Fort Drum’s Fire Prevention Program has earned an Installation Management Command Atlantic Region award for the staff’s outstanding achievements. The team is now preparing to compete at the IMCOM / Department of the Army level. The award is part of DOD’s Fire and Emergency Services Awards Program.
Col. Gary A. Rosenberg, Fort Drum garrison commander, nominated the team for the award and explained that it was a “testament to the outstanding dedication and commitment” the firefighters provide to the community.
The Fire Prevention Program was graded in three major areas – fire prevention inspections, engineering, code compliance and enforcement; community and public education programs; and innovation. Under these categories, Fort Drum’s team listed more than 50 achievements that not only met the essential mission of a DOD fire prevention program, but helped extend their reach around the community, according to Assistant Chief Robert Denney, Fire Prevention and Training Branches, Fort Drum Fire and Emergency Services Division.
“The annual organizational award recognizes DOD’s best fire prevention program based on its depth and breadth, effectiveness, educational value and thoroughness in direct support of the organization’s mission,” he said.
The team is dedicated to performing their everyday tasks – inspections and educating Soldiers, Civilians and Family Members, Denney said. However, fire prevention programs also are judged on how they go above and beyond to reach their community members.
“Some of the things that stand out to me are some of the innovative programs that we’ve instituted here at Fort Drum,” Denney said.
For example, the organization created the Fire Marshal Program for military and civilian units.
“It’s part of the Fort Drum Fire Prevention regulation that assigns each area a responsible person who is in charge of fire safety in (their organization),” Denney explained. “We’ve really done a lot in the last year to strengthen that – educating the population about that program – and we’ve been using technology to help get the word out.”
The team is using Facebook and allowing fire marshals to register on the Mountain portal.
Denney said another positive bullet point explained how fire prevention investigators helped ensure the U.S. government didn’t incur repair costs after a fire caused $1.4 million in damages on the installation.
“Something that’s fairly new to DOD fire services is accreditation through a national organization – the Center for Public Safety Excellence. They provide a third-party validation of your organization’s processes and missions.”
About 10 years ago, DOD made the announcement that fire departments would become accredited, and Fort Drum started the process, Denney said.
“We were accredited as an organization five years ago, and we’re going through the accreditation process again now,” he noted.
“Another thing that this organization does – this wasn’t made a requirement by the Army – but it accredits individuals,” Denney said.
“We have three personnel in our organization who are accredited fire officers through the Center for Public Safety Excellence,” he add-ed. “Our fire chief (Donald Strie-jewske) is a certified chief fire of- ficer (and) is a designated fire marshal by that organization.
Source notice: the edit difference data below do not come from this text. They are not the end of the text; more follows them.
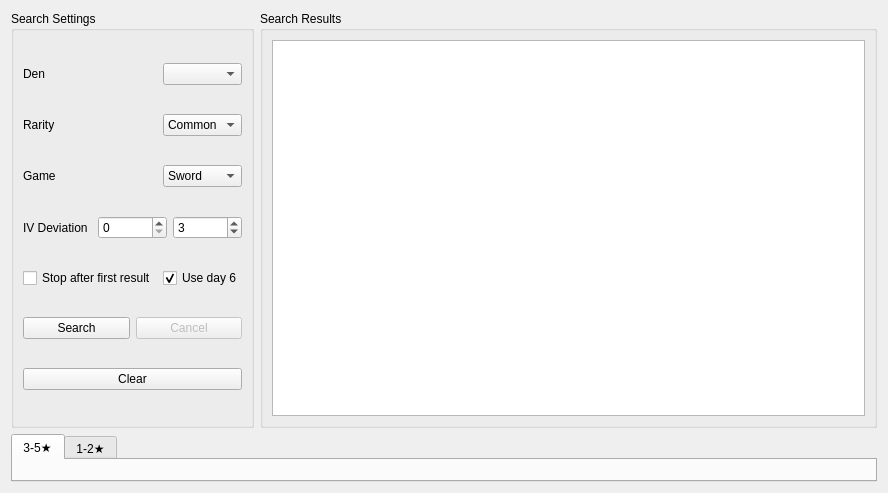
This is Forms/Tools/SeedCalculator.ui in Admiral-Fish/RaidFinder as Qt 5 draws it before an edit. The edited form follows.
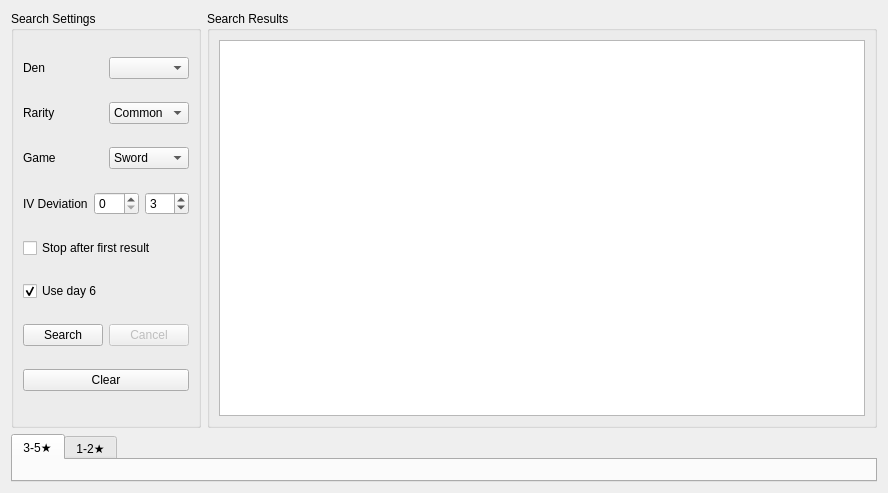
This is the edited form. Custom widgets are drawn as their Qt base class.

The edit to the form file:
```diff
--- a/Forms/Tools/SeedCalculator.ui
+++ b/Forms/Tools/SeedCalculator.ui
@@ -72,10 +72,17 @@
       <string>Search Settings</string>
      </property>
      <layout class="QGridLayout" name="gridLayout_4">
-      <item row="0" column="0">
-       <widget class="QLabel" name="labelDen">
+      <item row="7" column="0" colspan="2">
+       <widget class="QPushButton" name="pushButtonClear">
         <property name="text">
-         <string>Den</string>
+         <string>Clear</string>
+        </property>
+       </widget>
+      </item>
+      <item row="2" column="0">
+       <widget class="QLabel" name="labelGame">
+        <property name="text">
+         <string>Game</string>
         </property>
        </widget>
       </item>
@@ -89,6 +96,67 @@
         </property>
        </widget>
       </item>
+      <item row="3" column="0" colspan="2">
+       <layout class="QHBoxLayout" name="horizontalLayout">
+        <item>
+         <widget class="QLabel" name="labelIVDeviation">
+          <property name="text">
+           <string>IV Deviation</string>
+          </property>
+         </widget>
+        </item>
+        <item>
+         <widget class="QSpinBox" name="spinBoxIVDeviationMin">
+          <property name="sizePolicy">
+           <sizepolicy hsizetype="Minimum" vsizetype="Fixed">
+            <horstretch>0</horstretch>
+            <verstretch>0</verstretch>
+           </sizepolicy>
+          </property>
+          <property name="maximum">
+           <number>6</number>
+          </property>
+         </widget>
+        </item>
+        <item>
+         <widget class="QSpinBox" name="spinBoxIVDeviationMax">
+          <property name="sizePolicy">
+           <sizepolicy hsizetype="Minimum" vsizetype="Fixed">
+            <horstretch>0</horstretch>
+            <verstretch>0</verstretch>
+           </sizepolicy>
+          </property>
+          <property name="maximum">
+           <number>6</number>
+          </property>
+          <property name="value">
+           <number>3</number>
+          </property>
+         </widget>
+        </item>
+       </layout>
+      </item>
+      <item row="6" column="0" colspan="2">
+       <layout class="QHBoxLayout" name="horizontalLayout_2">
+        <item>
+         <widget class="QPushButton" name="pushButtonSearch">
+          <property name="text">
+           <string>Search</string>
+          </property>
+         </widget>
+        </item>
+        <item>
+         <widget class="QPushButton" name="pushButtonCancel">
+          <property name="enabled">
+           <bool>false</bool>
+          </property>
+          <property name="text">
+           <string>Cancel</string>
+          </property>
+         </widget>
+        </item>
+       </layout>
+      </item>
       <item row="1" column="1">
        <widget class="QComboBox" name="comboBoxRarity">
         <item>
@@ -103,10 +171,10 @@
         </item>
        </widget>
       </item>
-      <item row="2" column="0">
-       <widget class="QLabel" name="labelGame">
+      <item row="0" column="0">
+       <widget class="QLabel" name="labelDen">
         <property name="text">
-         <string>Game</string>
+         <string>Den</string>
         </property>
        </widget>
       </item>
@@ -124,14 +192,14 @@
         </item>
        </widget>
       </item>
-      <item row="4" column="0">
+      <item row="4" column="0" colspan="2">
        <widget class="QCheckBox" name="checkBoxStop">
         <property name="text">
          <string>Stop after first result</string>
         </property>
        </widget>
       </item>
-      <item row="4" column="1">
+      <item row="5" column="0" colspan="2">
        <widget class="QCheckBox" name="checkBoxDay6">
         <property name="text">
          <string>Use day 6</string>
@@ -141,62 +209,6 @@
         </property>
        </widget>
       </item>
-      <item row="5" column="0" colspan="2">
-       <layout class="QHBoxLayout" name="horizontalLayout_2">
-        <item>
-         <widget class="QPushButton" name="pushButtonSearch">
-          <property name="text">
-           <string>Search</string>
-          </property>
-         </widget>
-        </item>
-        <item>
-         <widget class="QPushButton" name="pushButtonCancel">
-          <property name="enabled">
-           <bool>false</bool>
-          </property>
-          <property name="text">
-           <string>Cancel</string>
-          </property>
-         </widget>
-        </item>
-       </layout>
-      </item>
-      <item row="3" column="0" colspan="2">
-       <layout class="QHBoxLayout" name="horizontalLayout">
-        <item>
-         <widget class="QLabel" name="labelIVDeviation">
-          <property name="text">
-           <string>IV Deviation</string>
-          </property>
-         </widget>
-        </item>
-        <item>
-         <widget class="QSpinBox" name="spinBoxIVDeviationMin">
-          <property name="maximum">
-           <number>6</number>
-          </property>
-         </widget>
-        </item>
-        <item>
-         <widget class="QSpinBox" name="spinBoxIVDeviationMax">
-          <property name="maximum">
-           <number>6</number>
-          </property>
-          <property name="value">
-           <number>3</number>
-          </property>
-         </widget>
-        </item>
-       </layout>
-      </item>
-      <item row="6" column="0" colspan="2">
-       <widget class="QPushButton" name="pushButtonClear">
-        <property name="text">
-         <string>Clear</string>
-        </property>
-       </widget>
-      </item>
      </layout>
     </widget>
    </item>
```
Left out of the diff: 1 changed line with no effect on the pictures.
He is one of 69 fire marshals in the entire world with the certification.”
Although team members know they’re up against tough competition, Denney is proud of the Fort Drum Fire Prevention Program’s accomplishments. The organization earned regional recognition in 2005 and 2009 – when Fort Drum was part of what was then known as IMCOM’s Northeast Region.
“This is a big honor for us,” Denney said. “You do your work throughout the year and you try to keep things going in the right direction.”
Denney is also proud of Fort Drum’s low fire rate, noting there has only been one major fire on post in the last five years.
“We’re pretty proud of our program,” he said. “The biggest thing for us was we did a lot of these great things with a lot of uncertainty.
“We did all this in the face of sequestration and furlough,” Denney continued. “There were a lot of different things that occurred – not only fiscally, but personally. All Civilian Employees went through it. That’s a big thing for me – we did what we did in the face of all of that.”